Update: Cathleen Brennan, a spokesperson for Broward Schools, confirmed in a statement that the substitute teacher is no longer working there. "Broward County Public Schools respects and celebrates the diversity of our students, families, and communities and is committed to providing positive learning environments for all students. The school’s leadership responded quickly to this incident and the substitute teacher involved is no longer working at the school."
Emboldened by the President-elect's crusade to make America great again (for white people), Donald Trump's followers seem to be celebrating the election by harassing minorities. The Southern Poverty Law Center reports that the number of hateful incidents toward immigrants, Muslims, women, blacks, and LGBTQ folks (including swastika vandalism) has spiked since election day.
It can be terrifying and even dangerous to stand up to bigoted opinions, but one black female Oakland Park student has become an inspiration.

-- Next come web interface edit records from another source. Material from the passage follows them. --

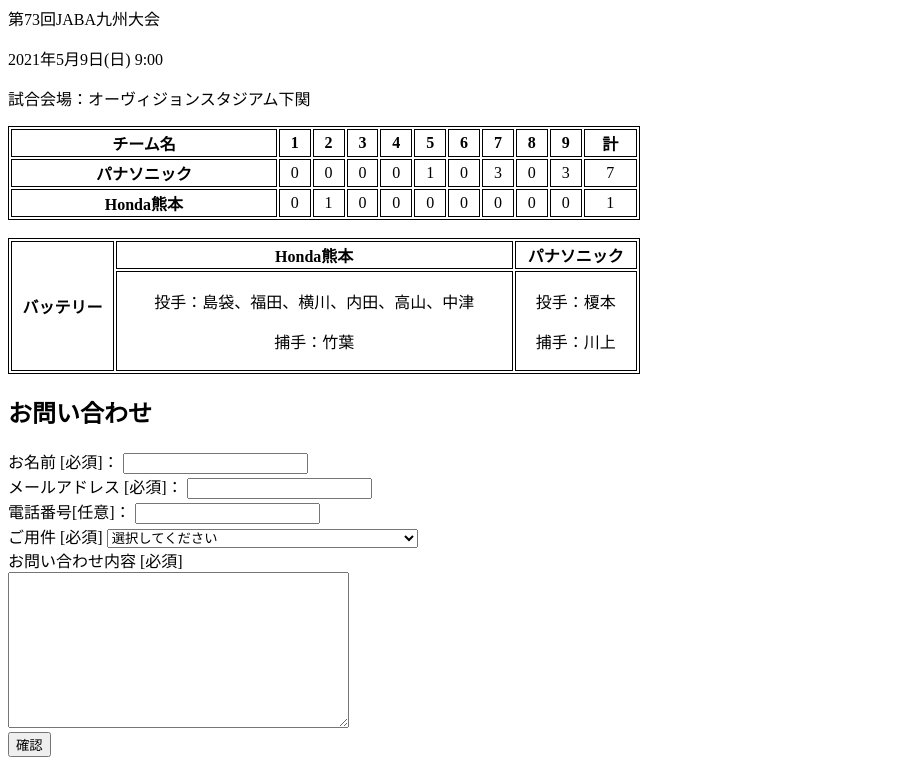
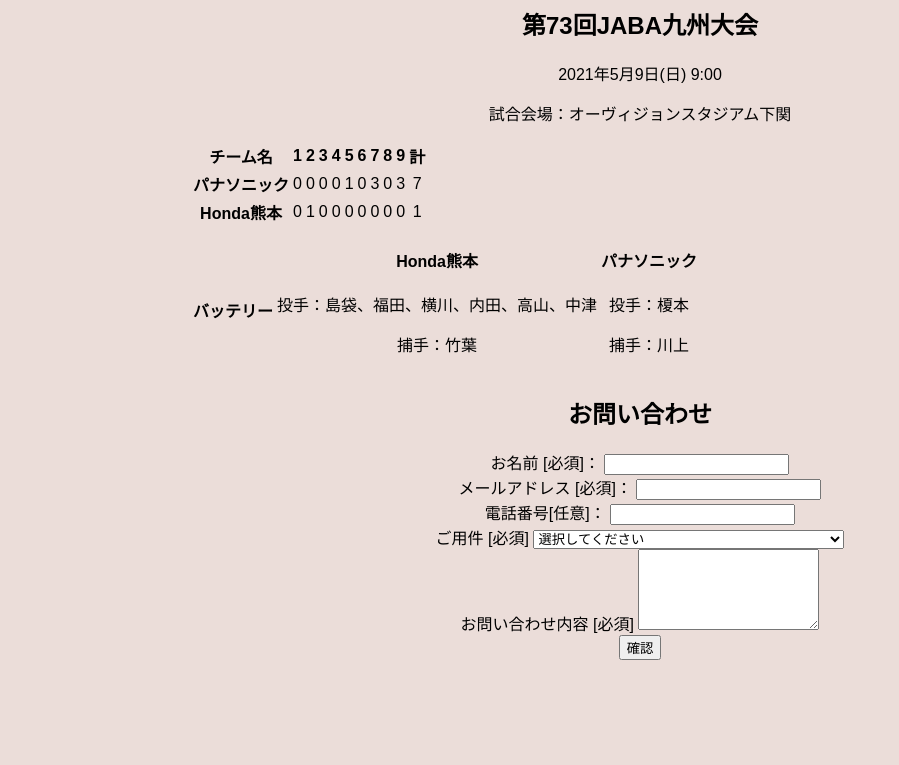
Before and after one commit to rizkyf01/basic-coding, a plain HTML site: page table-form/index.html in a window 1280 px wide. Shown: the part 69-834 px from the top of the page, without its empty margins (0-899 px from the left). After the commit the page ends 800 px from the top, so only its background shows below. Drawn offline with Linux system fonts and the light colour scheme; files that its build step writes are made by us from their sources.

Commit message:
Update index.html

```diff
--- a/table-form/index.html
+++ b/table-form/index.html
@@ -3,20 +3,20 @@
 <head>
     <meta charset="UTF-8">
     <meta name="viewport" content="width=device-width, initial-scale=1.0">
-    <title>Table-form</title>
-    <style>
-        table, th, td {
-            border: solid 1px black;
-        }
-    </style>
+    <link rel="stylesheet" href="style.css">
+    <title>対戦結果</title>
 </head>
-<body>
+<body id="tableform">
+    <div class="container">
+        <div class="tables">
+            <div>
                 <h2>対戦結果</h2>
-    <p>第73回JABA九州大会</p>
+                <h2>第73回JABA九州大会</h2>
                 <p>2021年5月9日(日) 9:00</p>
                 <p>試合会場：オーヴィジョンスタジアム下関</p>
-
-    <table style="width: 50%; text-align: center;">
+            </div>
+            <div class="firsttable">
+                <table>
                     <thead>
                         <tr>
                             <th>チーム名</th>
@@ -61,10 +61,10 @@
                         </tr>
                     </tbody>
                 </table>
-
+            </div>
             <br>
-
-    <table style="width: 50%; text-align: center;">
+            <div class="second-table">
+                <table>
                     <thead>
                         <tr>
                             <th rowspan="2">バッテリー</th>
@@ -83,20 +83,26 @@
                         </tr>
                     </thead>
                 </table>
-
+            </div>
+        </div>
+        <div class="form">
             <h2>お問い合わせ</h2>
             <form>
+                <div>
                     <label for="nama">お名前 [必須]：</label>
-        <input type="text" id="nama" name="nama"><br>
-
+                    <input type="text" id="nama" name="nama" required>
+                </div>
+                <div>
                     <label for="mail">メールアドレス [必須]：</label>
-        <input type="text" id="mail" name="mail"><br>
-
+                    <input type="email" id="mail" name="mail" required>
+                </div>
+                <div>
                     <label for="nomer">電話番号[任意]：</label>
-        <input type="text" id="nomer" name="nomer"><br>
-
+                    <input type="text" id="nomer" name="nomer">
+                </div>
+                <div>
                     <label for="pilih">ご用件 [必須]</label>
-        <select id="pilih" name="pilih">
+                    <select id="pilih" name="pilih" required>
                         <option value="" disabled selected hidden>選択してください</option>
                         <option value="1">書籍についてのご質問(個人のお客様)</option>
                         <option value="2">書籍についてのご質問(取次・書店様)</option>
@@ -105,12 +111,15 @@
                         <option value="5">仕事のご依頼・お問い合わせ</option>
                         <option value="6">外部スタッフのご希望(フリーの方、制作会社様)</option>
                         <option value="7">その他のお問合せ</option>
-        </select><br>
-
-        <label for="isi">お問い合わせ内容 [必須]</label><br>
-        <textarea name="isi" rows="10" cols="40"></textarea><br>
-
+                    </select>
+                </div>
+                <div>
+                    <label for="isi">お問い合わせ内容 [必須]</label>
+                    <textarea name="isi" rows="5" required></textarea>
+                </div>
                 <button type="submit">確認</button>
             </form>
+        </div>
+    </div>
 </body>
 </html>
```
Lines whose indentation alone changed are shown as unchanged.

In a viral video posted on Twitter Wednesday afternoon, a Northeast High student named Colby courageously calls out her substitute teacher, an old white guy who bears an uncanny resemblance to Lord Voldemort and Florida Governor Rick Scott.
"You say something about, 'Oh, I know there's too many Latinos or something like —" Colby argues from her seat.
"I didn't say that —" the substitute says.
The class erupts: "Yes, yes you did!" "You just said that!"
Colby doesn't stand down. "You said you don't want this to turn into a Latin country because there will be too many Latinos... "
According to the Southern Poverty Law Center, similar acts of intimidation and hate often occur in schools, colleges, and universities. Of the 701 incidents reported in the week following election day, the majority of this harassment was directed toward immigrants (206 reports) and black people (151).
Based on the video (which is no longer public on Twitter), the class seems to be comprised of mostly minority students. Some look down, others keep working, but Colby keeps holding her teacher to account for his allegedly racist statements toward Hispanic people. Quickly, the conversation devolves into a debate about race.
"White people control everything, and that's not fair," Colby says. "When anybody — when any other minority tries to say anything about it or change it, we're complaining or ungrateful."
We Believe Local Journalism is Critical to the Life of a City
Engaging with our readers is essential to New Times Broward-Palm Beach's mission. Make a financial contribution or sign up for a newsletter, and help us keep telling South Florida's stories with no paywalls.
Support Our Journalism
The white substitute seems to be out of ammunition and tries to deflect the racist blame onto the black student (a logical fallacy similar to "Whoever smelt it, dealt it"): "People who call other people racists are the racists themselves."
"White people control everything, and that's not fair!" Colby says. She then calls the white man "closed-minded."
"Don't tell me I'm closed-minded," he responds. "Just because I disagree with you doesn't mean I'm closed-minded."
New Times left a message with Broward Public Schools and Northeast High. We will update this post when we hear back.